═════ DATASET CONTENT ═════

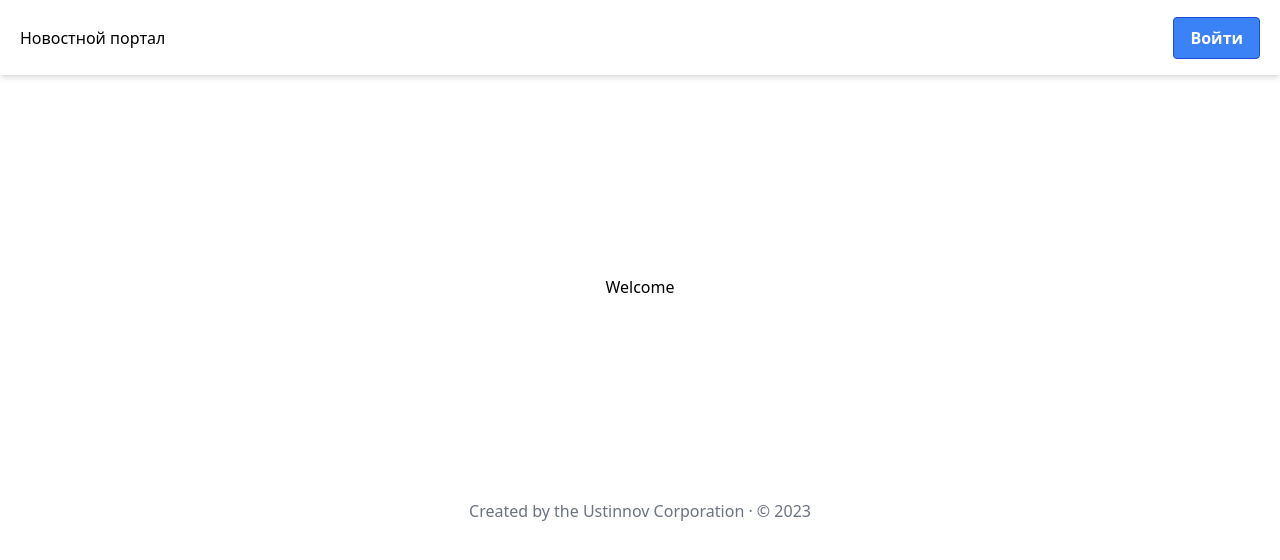
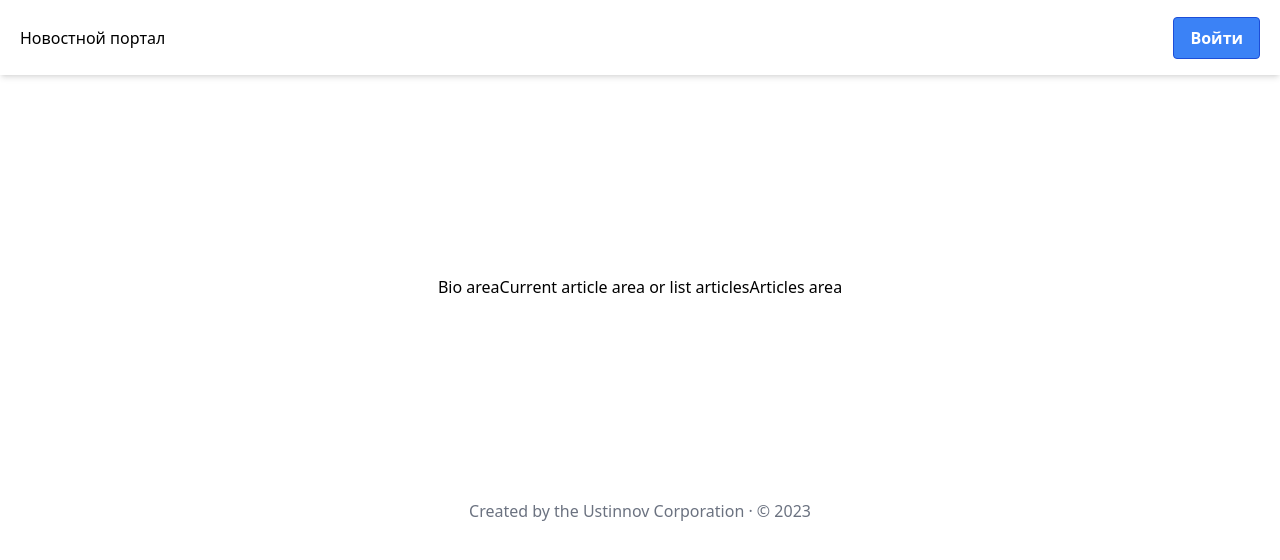
Before and after one commit to mianger22/article_pipeline, a React (Create React App) app: page / in a window 1280 px wide. Shown: the top 560 px of the page. Built offline with nearby package versions, Linux system fonts and the light colour scheme.

Commit message:
created structure main page

```diff
--- a/src/pages/MainPage.tsx
+++ b/src/pages/MainPage.tsx
@@ -1,7 +1,9 @@
 export default function MainPage() {
   return (
     <>
-      Welcome
+      <div>Bio area</div>
+      <div>Current article area or list articles</div>
+      <div>Articles area</div>
     </>
   );
 }
```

═════

→ **WHAT TO DO**
With the pictures removed, return the full listing exactly as given.

→ **RESPONSE**
Before and after one commit to mianger22/article_pipeline, a React (Create React App) app: page / in a window 1280 px wide. Shown: the top 560 px of the page. Built offline with nearby package versions, Linux system fonts and the light colour scheme.

Commit message:
created structure main page

```diff
--- a/src/pages/MainPage.tsx
+++ b/src/pages/MainPage.tsx
@@ -1,7 +1,9 @@
 export default function MainPage() {
   return (
     <>
-      Welcome
+      <div>Bio area</div>
+      <div>Current article area or list articles</div>
+      <div>Articles area</div>
     </>
   );
 }
```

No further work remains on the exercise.